There’s no question that communicating your ideas is important. But have you noticed that some of your messages get across to people and others don’t?
No matter the form, you can increase your chances of being heard, understood, and inspire action in your audience by adding one element to all communications – humanity.
We so often use business jargon, over complicated phrasing, and lengthy explanations along with the current hashtag buzz of the day. #doneWithHashtags
But are you actually getting through? Are the people you are trying to reach actually hearing your message? Are you inspiring them into action?
Switch roles for a moment. Be the audience. Think about the messages you receive on a daily basis through emails, presentations, phone calls, meetings, etc. What is it that gets your attention?
Let’s focus even more. When you go through your inbox, what messages do you read first? Whose messages do you enjoy reading? What requests do you act on immediately? What is different about those messages from the others?

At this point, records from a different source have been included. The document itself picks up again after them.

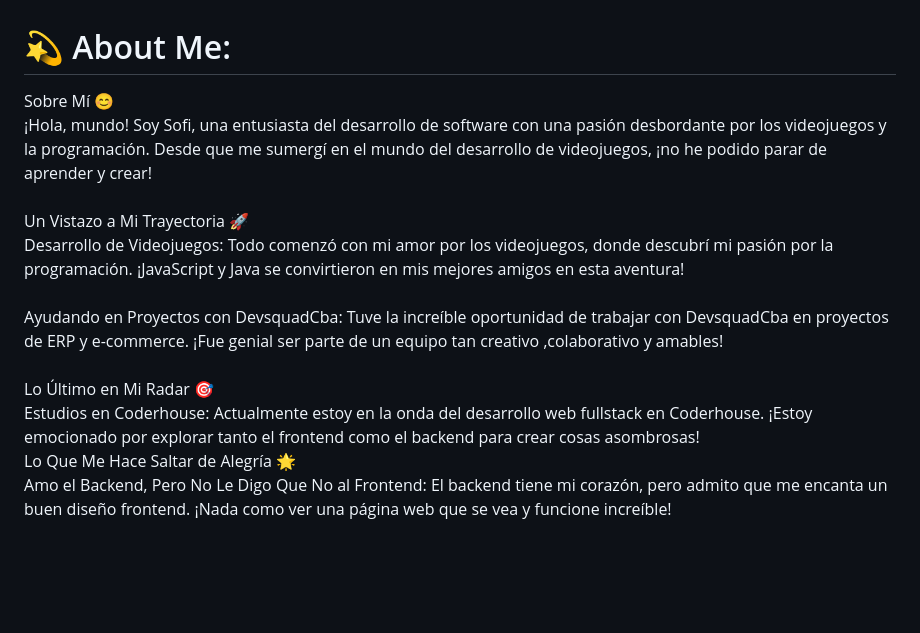
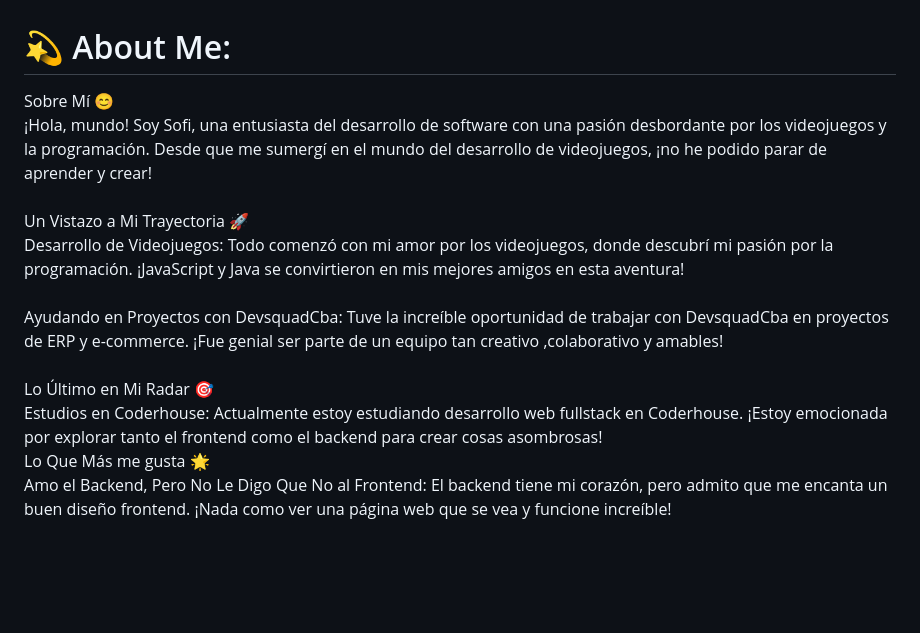
Before and after one commit to SofiFerrarotti/playCritic, a Markdown page: README.md, the part around the change. GitHub-like rendering.

```diff
--- a/README.md
+++ b/README.md
@@ -1,5 +1,5 @@
 # 💫 About Me:
-Sobre Mí 😊<br>¡Hola, mundo! Soy Sofi, una entusiasta del desarrollo de software con una pasión desbordante por los videojuegos y la programación. Desde que me sumergí en el mundo del desarrollo de videojuegos, ¡no he podido parar de aprender y crear!<br><br>Un Vistazo a Mi Trayectoria 🚀<br>Desarrollo de Videojuegos: Todo comenzó con mi amor por los videojuegos, donde descubrí mi pasión por la programación. ¡JavaScript y Java se convirtieron en mis mejores amigos en esta aventura!<br><br>Ayudando en Proyectos con DevsquadCba: Tuve la increíble oportunidad de trabajar con DevsquadCba en proyectos de ERP y e-commerce. ¡Fue genial ser parte de un equipo tan creativo ,colaborativo y amables!<br><br>Lo Último en Mi Radar 🎯<br>Estudios en Coderhouse: Actualmente estoy en la onda del desarrollo web fullstack en Coderhouse. ¡Estoy emocionado por explorar tanto el frontend como el backend para crear cosas asombrosas!<br>Lo Que Me Hace Saltar de Alegría 🌟<br>Amo el Backend, Pero No Le Digo Que No al Frontend: El backend tiene mi corazón, pero admito que me encanta un buen diseño frontend. ¡Nada como ver una página web que se vea y funcione increíble!<br><br><br><br><br>
+Sobre Mí 😊<br>¡Hola, mundo! Soy Sofi, una entusiasta del desarrollo de software con una pasión desbordante por los videojuegos y la programación. Desde que me sumergí en el mundo del desarrollo de videojuegos, ¡no he podido parar de aprender y crear!<br><br>Un Vistazo a Mi Trayectoria 🚀<br>Desarrollo de Videojuegos: Todo comenzó con mi amor por los videojuegos, donde descubrí mi pasión por la programación. ¡JavaScript y Java se convirtieron en mis mejores amigos en esta aventura!<br><br>Ayudando en Proyectos con DevsquadCba: Tuve la increíble oportunidad de trabajar con DevsquadCba en proyectos de ERP y e-commerce. ¡Fue genial ser parte de un equipo tan creativo ,colaborativo y amables!<br><br>Lo Último en Mi Radar 🎯<br>Estudios en Coderhouse: Actualmente estoy estudiando desarrollo web fullstack en Coderhouse. ¡Estoy emocionada por explorar tanto el frontend como el backend para crear cosas asombrosas!<br>Lo Que Más me gusta 🌟<br>Amo el Backend, Pero No Le Digo Que No al Frontend: El backend tiene mi corazón, pero admito que me encanta un buen diseño frontend. ¡Nada como ver una página web que se vea y funcione increíble!<br><br><br><br><br>
 
 
 ## 🌐 Socials:
```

I asked myself those questions and took a few days to get the answers. I read messages from individuals before automated messages or those sent to groups of people. Amongst individuals, I read messages from family and clients first. I enjoy reading messages that are personal, friendly, and were written specifically to me. I can tell they were only to me because they are relevant to my priorities and interests. I act on emails that share not only a clear call to action, but that share with me why it is important to myself and the sender.
What I realized is I open, read, and respond to emails that have an element of vulnerability. When an individual asks me for help, that’s vulnerability. And no matter who you are, you need someone’s help. Why else would you be emailing? You need your employees to deliver. You need your clients’ trust. You need your suppliers’ cooperation. You need your voters’ support. We all need one another.
Humans connecting to humans.
It’s one human being reaching out to connect to another. It’s not a business reaching out to a customer. It’s not a software company reaching out to an end user. I’m not an end user, I’m a human being.
Often we try to represent our organization by being cold, direct, and unfeeling. We try to represent the processes and procedures, the bits and bytes of the activities we manage. But even the most structured of organizations needs human beings to exist.
Whether you are in business, research, governmenet, or education there is one thing you can do to increase the impact of your communications: add humanity to your message.
Look at your most recent email asking someone to do something for you.
Reread that last message to your clients. Read aloud the script for your last presentation. Does it sound like a computer wrote it? Does it sound like a lawyer wrote it? How could you put more humanity in it?
In your very next message – add a bit of yourself – you are human.